*STUDY MATERIAL:*
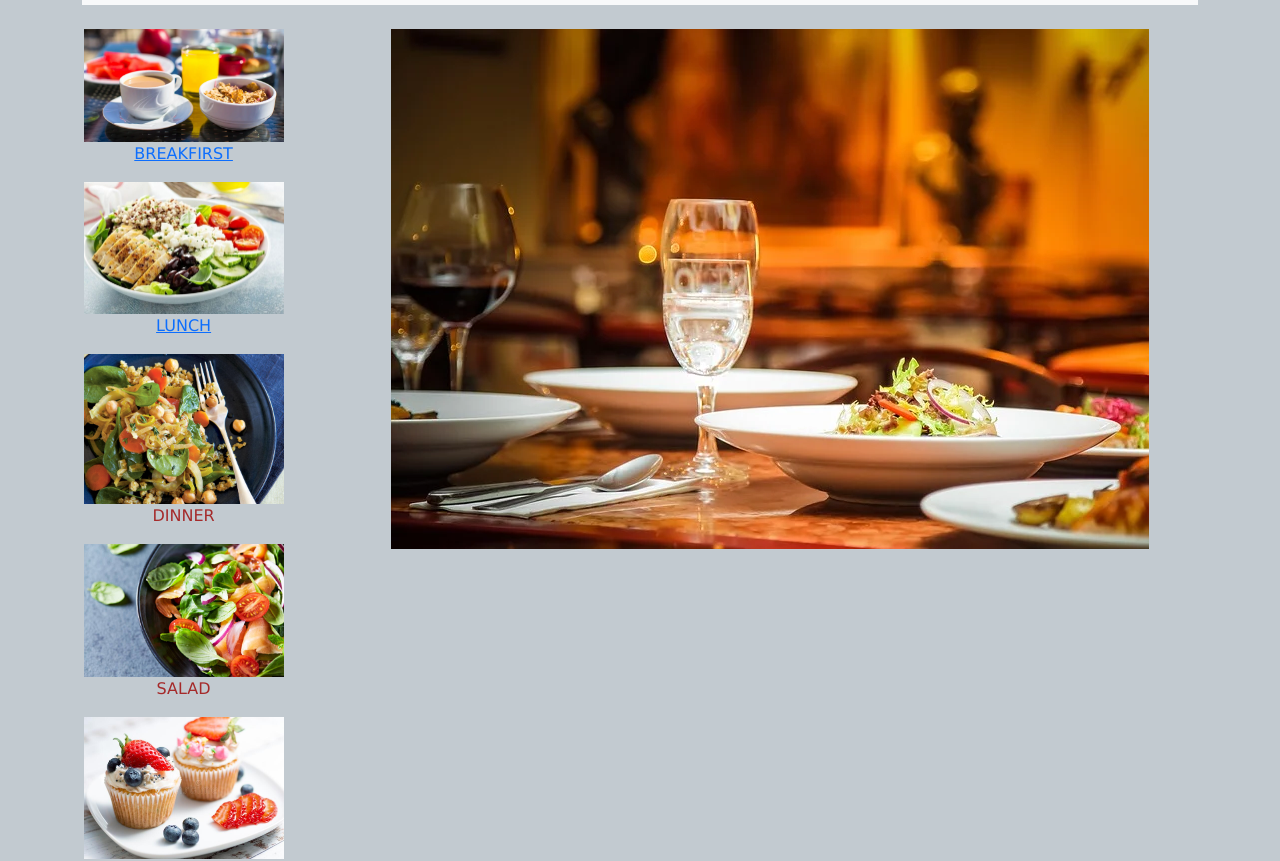
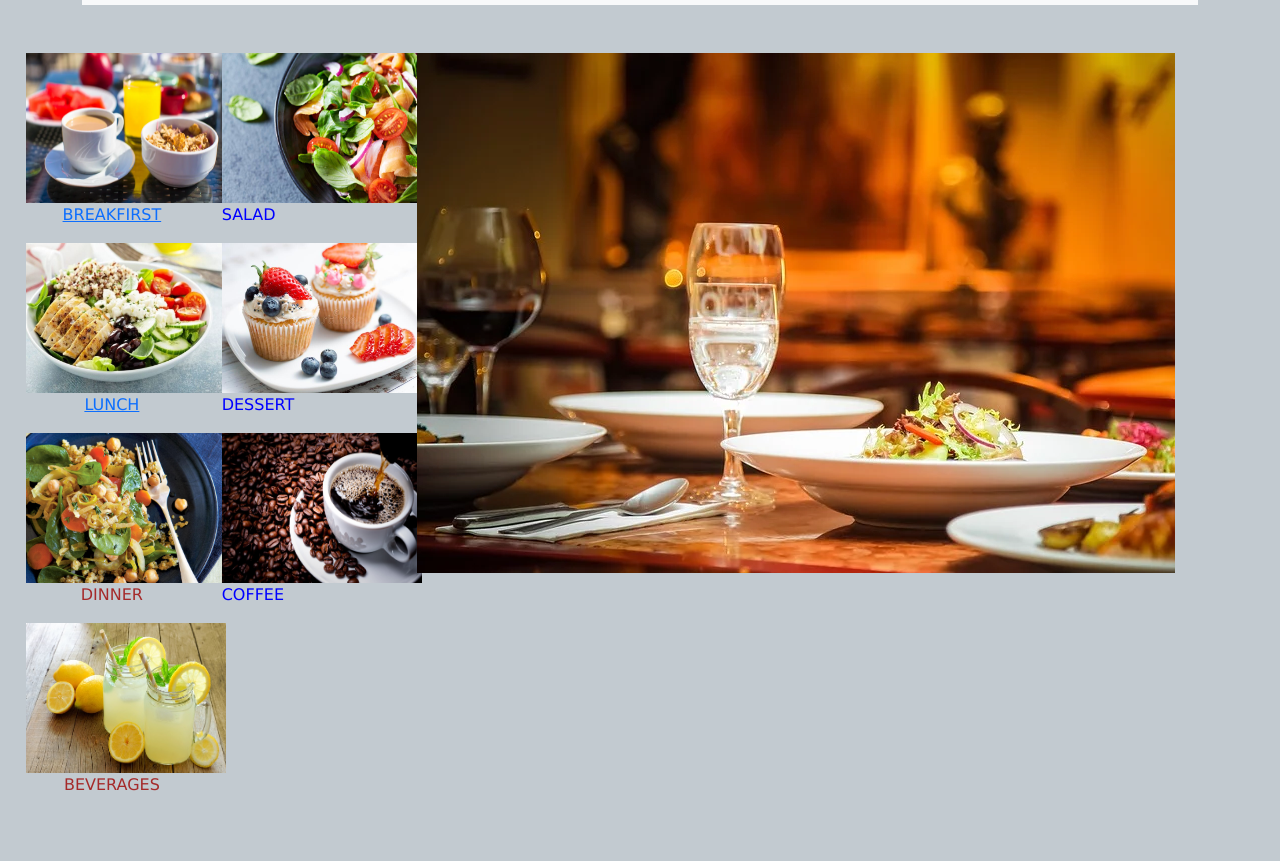
Before and after one commit to luonghuyquang/team-11-web-HAMK-2023, a plain HTML site: page Menu.html in a window 1280 px wide. Shown: the part 107-968 px from the top of the page. After the commit the page ends 944 px from the top, so only its background shows below. Drawn offline with nearby package versions, Linux system fonts and the light colour scheme.

Commit message:
add one column

```diff
--- a/Menu.html
+++ b/Menu.html
@@ -48,18 +48,22 @@
     </header>
     <!--create row 1-->
    <div class="row">
-    <div class="column left"><p><br><img src="images/Breakfast.jpg" alt="Image" width="200px"><br><a href="Breakfast.html" target="iframe_a">BREAKFIRST</a></p>
+    <div class="column left"><p><br><br><img id="img1" src="images/Breakfast.jpg" alt="Image" width="200px"><br><a href="Breakfast.html" target="iframe_a">BREAKFIRST</a></p>
 
-        <p><img src="images/Lunch.jpg" alt="Image" width="200px"><br><a href="Lunch.html" target="iframe_a">LUNCH</a></p>
-        <p><img src="images/Dinner.jpeg" alt="Image" width="200px"><br>DINNER</p>
-        <p><img src="images/salad.jpg" alt="Image" width="200px"><br>SALAD</p>
-        <p><img src="images/Dessert.jpg" alt="Image" width="200px"><br>DESSERT</p>
-        <p><img src="images/coffe1.jpg" alt="Image" width="200px"><br>COFFEE</p>
-        <p><img src="images/Beverages1.jpg" alt="Image" width="200px"><br>BEVERAGES</p>
+        <p><img id="img1"src="images/Lunch.jpg" alt="Image" width="200px"><br><a href="Lunch.html" target="iframe_a">LUNCH</a></p>
+        <p><img id="img1" src="images/Dinner.jpeg" alt="Image" width="200px"><br>DINNER</p>
+
+        <p><img id="img1" src="images/Beverages1.jpg" alt="Image" width="200px"><br>BEVERAGES</p>
     </div>
+    <!--create column3-->
+    <div class="column center"><p><br><br><img id="img1" src="images/salad.jpg" alt="Image" width="200px"><br>SALAD</p>
+        <p><img id="img1" src="images/Dessert.jpg" alt="Image" width="200px"><br>DESSERT</p>
+        <p><img id="img1" src="images/coffe1.jpg" alt="Image" width="200px"><br>COFFEE</p>
+    </div>
+    <!--end of column03-->
     <!--create column2-->
     <div class="coumn right">
-        <br>
+        <br><br>
         <!--add a iframe-->
          <iframe src="images/ifram.jpg" name="iframe_a" height="520px" width="100%" title="Iframe Example"></iframe>
         </div>
--- a/style.css
+++ b/style.css
@@ -8,14 +8,20 @@ body{
 .left{
     float: left;
     color: brown;
-    width: 30%;
+    width: 15%;
     text-align: center;
+    margin-left: 2%;
 }
 
 .right{
     float: right;
     color: blue;
     width: 60%;
+}
+.center{
+  float: center;
+  color: blue;
+  width: 15%;
 }
 
     .container {
@@ -58,8 +64,9 @@ body{
     clear: both;
     display: table;
   }
+
   #img1{
-    height: 194px;
+    height: 150px;
   }
   #img2{
     height: 208px;
```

*TASK INSTRUCTIONS:*
Find the word "create" in the entries, and copy every line it shows up in.

*SOLUTION FOR THIS PROBLEM:*
     <!--create row 1-->
+    <!--create column3-->
     <!--create column2-->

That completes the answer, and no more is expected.